The Welfare Effects of Incomplete Vertical Integration and Relaxed Price Competition in Common-distributor Channels: an Empirical Analysis of the U.s. Carbonated Soft Drink Industry
Takanori Adachi (Nagoya University)

Abstract : This paper studies the welfare consequences of vertical integration, focusing on the following two aspects, which have been relatively neglected in the literature, but are considered practically important: (i) vertical integration may facilitate inter-firm coordinated pricing, and (ii) it may not be as successful as expected or even harmful to the integrated entity, due to intra-firm causes such as organizational failure. For this purpose, I use and examine data of two vertical mergers (PepsiCo and Coca-Cola) from the U.S. carbonated soft drink industry to propose an empirical framework to consider these two issues as well as well-known elimination of double marginalization and foreclosure. I first conduct a difference-in-differences (DID) analysis of the price effects of vertical integration, and the estimation results suggest these two causes. I then estimate a structural model of upstream and downstream wholesale bargaining and downward price competition in consideration of common-distributor channels. My analysis suggests that only PepsiCo’s supply chain bene…ted after the merger wave: the other two chains (Coca-Cola and Dr Pepper) lost their pro…ts by more than 15%, and consumer welfare also lowered by 3%.

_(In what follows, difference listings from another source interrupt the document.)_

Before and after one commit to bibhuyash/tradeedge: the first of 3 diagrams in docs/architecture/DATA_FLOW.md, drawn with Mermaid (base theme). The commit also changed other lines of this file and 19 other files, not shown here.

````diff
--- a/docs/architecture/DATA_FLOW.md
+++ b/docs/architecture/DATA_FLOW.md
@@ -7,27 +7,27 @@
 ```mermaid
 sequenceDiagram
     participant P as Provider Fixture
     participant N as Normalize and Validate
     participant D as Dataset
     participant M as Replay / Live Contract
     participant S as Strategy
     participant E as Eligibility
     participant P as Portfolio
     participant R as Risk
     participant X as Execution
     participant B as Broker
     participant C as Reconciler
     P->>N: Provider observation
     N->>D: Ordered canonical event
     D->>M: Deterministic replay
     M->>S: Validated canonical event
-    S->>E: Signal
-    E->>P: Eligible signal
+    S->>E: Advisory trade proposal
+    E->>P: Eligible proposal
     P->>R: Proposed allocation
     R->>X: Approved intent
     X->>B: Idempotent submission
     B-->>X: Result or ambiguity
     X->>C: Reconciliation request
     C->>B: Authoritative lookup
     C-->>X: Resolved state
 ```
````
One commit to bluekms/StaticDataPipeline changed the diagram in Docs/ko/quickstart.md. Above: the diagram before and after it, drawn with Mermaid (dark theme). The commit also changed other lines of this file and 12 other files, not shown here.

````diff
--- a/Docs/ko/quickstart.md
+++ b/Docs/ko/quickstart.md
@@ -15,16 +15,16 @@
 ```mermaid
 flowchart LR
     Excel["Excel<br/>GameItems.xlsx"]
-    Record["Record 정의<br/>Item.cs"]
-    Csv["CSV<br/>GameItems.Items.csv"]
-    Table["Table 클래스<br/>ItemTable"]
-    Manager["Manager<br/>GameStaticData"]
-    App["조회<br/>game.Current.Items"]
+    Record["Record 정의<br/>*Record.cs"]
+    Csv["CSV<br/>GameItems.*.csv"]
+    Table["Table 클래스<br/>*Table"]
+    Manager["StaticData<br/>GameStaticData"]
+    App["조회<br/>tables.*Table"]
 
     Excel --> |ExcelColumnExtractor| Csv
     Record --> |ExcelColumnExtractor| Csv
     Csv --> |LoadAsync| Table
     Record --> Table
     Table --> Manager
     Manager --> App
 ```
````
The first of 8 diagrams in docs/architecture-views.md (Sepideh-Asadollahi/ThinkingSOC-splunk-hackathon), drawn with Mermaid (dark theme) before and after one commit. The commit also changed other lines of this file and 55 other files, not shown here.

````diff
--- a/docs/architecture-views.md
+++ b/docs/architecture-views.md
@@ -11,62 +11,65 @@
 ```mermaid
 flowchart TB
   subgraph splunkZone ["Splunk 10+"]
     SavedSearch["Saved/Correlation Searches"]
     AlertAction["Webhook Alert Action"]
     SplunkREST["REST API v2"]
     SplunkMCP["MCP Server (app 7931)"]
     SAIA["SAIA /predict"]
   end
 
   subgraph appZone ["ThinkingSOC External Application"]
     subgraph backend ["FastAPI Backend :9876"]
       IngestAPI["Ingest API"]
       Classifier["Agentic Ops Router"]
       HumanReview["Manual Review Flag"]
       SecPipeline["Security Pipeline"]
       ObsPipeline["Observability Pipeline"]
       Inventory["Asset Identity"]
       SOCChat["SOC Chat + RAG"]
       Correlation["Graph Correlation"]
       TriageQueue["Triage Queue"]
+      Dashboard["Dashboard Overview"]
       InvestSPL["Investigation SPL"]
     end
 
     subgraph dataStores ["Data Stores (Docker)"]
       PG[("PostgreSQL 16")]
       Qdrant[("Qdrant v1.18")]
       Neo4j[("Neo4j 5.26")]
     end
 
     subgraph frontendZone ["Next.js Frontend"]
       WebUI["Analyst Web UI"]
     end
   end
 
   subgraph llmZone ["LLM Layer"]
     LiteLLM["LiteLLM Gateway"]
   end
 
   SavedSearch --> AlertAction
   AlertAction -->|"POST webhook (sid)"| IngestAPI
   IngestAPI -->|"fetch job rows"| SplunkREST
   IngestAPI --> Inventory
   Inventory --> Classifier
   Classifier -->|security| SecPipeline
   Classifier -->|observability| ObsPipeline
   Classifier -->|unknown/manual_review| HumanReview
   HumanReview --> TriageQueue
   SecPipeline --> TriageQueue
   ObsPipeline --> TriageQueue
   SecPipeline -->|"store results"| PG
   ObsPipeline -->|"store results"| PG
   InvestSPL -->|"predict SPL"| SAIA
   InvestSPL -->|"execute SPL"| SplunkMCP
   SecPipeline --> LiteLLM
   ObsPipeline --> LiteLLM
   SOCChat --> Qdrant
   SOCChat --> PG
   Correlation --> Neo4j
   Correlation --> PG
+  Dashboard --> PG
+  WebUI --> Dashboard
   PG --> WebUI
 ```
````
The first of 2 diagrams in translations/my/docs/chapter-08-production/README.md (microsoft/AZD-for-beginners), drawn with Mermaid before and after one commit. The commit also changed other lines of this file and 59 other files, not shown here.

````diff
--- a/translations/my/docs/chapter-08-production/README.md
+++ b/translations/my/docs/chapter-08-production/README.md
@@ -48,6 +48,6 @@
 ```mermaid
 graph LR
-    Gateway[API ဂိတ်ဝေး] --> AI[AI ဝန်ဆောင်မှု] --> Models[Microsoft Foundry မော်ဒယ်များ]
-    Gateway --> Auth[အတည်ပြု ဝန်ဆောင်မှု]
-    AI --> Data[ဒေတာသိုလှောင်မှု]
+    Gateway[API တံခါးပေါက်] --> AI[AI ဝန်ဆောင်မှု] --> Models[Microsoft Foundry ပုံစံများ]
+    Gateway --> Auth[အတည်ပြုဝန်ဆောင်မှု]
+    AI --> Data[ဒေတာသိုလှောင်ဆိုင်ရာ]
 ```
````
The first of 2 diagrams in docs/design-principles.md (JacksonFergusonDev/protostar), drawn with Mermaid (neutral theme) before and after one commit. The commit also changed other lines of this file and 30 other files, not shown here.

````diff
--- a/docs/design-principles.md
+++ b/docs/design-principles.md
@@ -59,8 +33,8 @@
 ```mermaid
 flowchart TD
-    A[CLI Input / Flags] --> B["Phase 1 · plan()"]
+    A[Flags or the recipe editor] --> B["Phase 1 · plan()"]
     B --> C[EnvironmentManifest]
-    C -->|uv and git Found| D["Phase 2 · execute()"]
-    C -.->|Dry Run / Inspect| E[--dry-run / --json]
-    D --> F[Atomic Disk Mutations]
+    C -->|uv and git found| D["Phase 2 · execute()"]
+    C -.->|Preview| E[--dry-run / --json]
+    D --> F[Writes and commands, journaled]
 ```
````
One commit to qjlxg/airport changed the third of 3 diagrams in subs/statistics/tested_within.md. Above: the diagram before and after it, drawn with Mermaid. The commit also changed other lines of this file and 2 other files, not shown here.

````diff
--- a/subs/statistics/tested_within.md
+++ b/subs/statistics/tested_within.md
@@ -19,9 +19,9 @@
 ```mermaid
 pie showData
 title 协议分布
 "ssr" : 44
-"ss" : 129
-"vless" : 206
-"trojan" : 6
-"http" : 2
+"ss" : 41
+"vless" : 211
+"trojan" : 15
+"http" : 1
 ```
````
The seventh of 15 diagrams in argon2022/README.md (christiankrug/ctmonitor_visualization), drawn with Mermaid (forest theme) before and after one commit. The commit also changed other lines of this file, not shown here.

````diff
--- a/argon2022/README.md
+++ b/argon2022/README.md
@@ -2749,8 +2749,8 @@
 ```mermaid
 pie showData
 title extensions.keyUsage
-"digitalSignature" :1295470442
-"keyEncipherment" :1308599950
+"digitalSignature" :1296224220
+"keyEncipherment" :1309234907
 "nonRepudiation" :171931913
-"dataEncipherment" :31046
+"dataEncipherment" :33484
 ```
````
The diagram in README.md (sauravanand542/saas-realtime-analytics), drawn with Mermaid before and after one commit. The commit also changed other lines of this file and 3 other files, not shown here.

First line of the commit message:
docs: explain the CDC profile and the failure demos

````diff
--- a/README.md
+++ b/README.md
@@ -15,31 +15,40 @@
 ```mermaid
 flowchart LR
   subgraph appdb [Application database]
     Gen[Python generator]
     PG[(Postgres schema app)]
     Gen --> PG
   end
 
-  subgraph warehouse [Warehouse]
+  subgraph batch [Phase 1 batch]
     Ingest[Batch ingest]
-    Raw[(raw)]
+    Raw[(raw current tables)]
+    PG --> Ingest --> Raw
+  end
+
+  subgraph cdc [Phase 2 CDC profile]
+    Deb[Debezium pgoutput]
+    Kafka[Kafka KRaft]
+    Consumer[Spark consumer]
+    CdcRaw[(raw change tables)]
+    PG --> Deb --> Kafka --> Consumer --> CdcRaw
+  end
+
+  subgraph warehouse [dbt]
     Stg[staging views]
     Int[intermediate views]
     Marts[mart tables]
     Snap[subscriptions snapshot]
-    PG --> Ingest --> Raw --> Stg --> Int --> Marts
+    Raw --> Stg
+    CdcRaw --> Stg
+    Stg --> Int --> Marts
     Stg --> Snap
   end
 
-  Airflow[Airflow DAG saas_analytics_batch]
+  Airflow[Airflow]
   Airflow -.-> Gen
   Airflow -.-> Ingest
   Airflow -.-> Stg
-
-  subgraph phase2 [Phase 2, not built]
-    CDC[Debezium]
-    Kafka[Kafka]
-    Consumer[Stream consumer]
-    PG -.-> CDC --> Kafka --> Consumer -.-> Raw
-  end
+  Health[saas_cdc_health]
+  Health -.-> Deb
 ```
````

Vertical Integration in Motion Picture Industry
Ricard Gil (Smith School of Business, Queen's University)
Chun-Yu Ho (University of Albany)
Li Xu (Shanghai Jiao Tong University)
Yaying Zhou (Kelley School of Business, Indiana University)

Abstract : This paper examines the impacts of vertical integration on pricing, screening, run length and demand in motion picture industry using movie-theater-day level data from China. Our results indicate that integrated theaters charge higher prices, allocate more screens to and run longer lengths for their own movies than movies distributed by distributors owning another theater chain, which are the evidence of vertical foreclosure. Although the higher prices reduce demand, integrated theaters promote the demand of their own movies by allocating more screens to them and other measures. Finally, we find that the foreclosure is more prevalent when the own movies of integrated theaters have lower quality and faces competition from movies in the same genre, the integrated theaters have higher quality, face a stronger competition from other theaters and is owned by the central government.

Vertical Integration, Supplier Behavior, and Quality Upgrading Among Exporters
Christopher Hansman (Imperial College London)
Jonas Hjort (Columbia University)
Gianmarco Leon (Universitat Pompeu Fabra)
Matthieu Teachout (Columbia University)

Abstract : We study the relationship between exporters' organizational structure and output quality. If only input quantity is easily observable, theory predicts that vertical integration may be necessary to incentivize suppliers to take input quality-increasing actions. Using direct measures, from the Peruvian fishmeal manufacturing industry, of (i) suppliers' behavior, (ii) suppliers' ownership, (iii) all within- and across-firm supply transactions, (iv) manufacturers' output by quality grade, and (v) all export transactions, we show the following. After integrating with the plant being supplied (before and after integration) and losing access to alternative pay-per-kilo buyers, suppliers take more quality-increasing and less quantity-increasing actions (and vice versa for de-integrations). Integration consequently causally increases output quality, as we show using exogenous variation in firms' access to suppliers they currently own relative to independent suppliers. Finally, we demonstrate that meeting the demand for high quality output is one of firms' motivations for integrating suppliers, while meeting low quality demand is not. We do so both by interacting (instrumented) changes in the relative price of high quality grades with firms' prior location on the quality ladder, and by interacting changes in relative demand from destinations that import high quality grades with firms' prior export destinations.

In-house and Arm's Length: Productivity Heterogeneity and Variation in Organizational Form.
Stephen F. Lin (Federal Reserve Board)
Catherine Thomas (London School of Economics)
Arturs Kalnins (University of Iowa)

Abstract : This paper studies variation in firm boundaries in the US hotel industry. For most hotel brands, the properties with the lowest and highest room occupancy rates are managed at arm's length by franchisees---a form of outsourcing. Properties with intermediate levels of occupancy tend to be managed by company employees, meaning that hotel management is vertically integrated. We propose a model of organizational form choice that can explain these patterns as the result of trade offs between relative fixed costs, control right assignment, and the option to include state-contingent performance incentives in contracts. Hotel brands prefer to manage properties at intermediate levels of productivity because retaining control increases the brand's relationship-specific investment. Low occupancy properties are outsourced because of lower fixed costs. High occupancy properties are outsourced under rent sharing agreements with the franchisee that complement the franchisee's incentives to invest in the relationship arising from control rights. We show that the complementarity between these incentive mechanisms outweighs the brand's concerns about hold up for high occupancy properties in all but the highest quality brands and in all locations other than where performance incentives are costly due to high local taxes.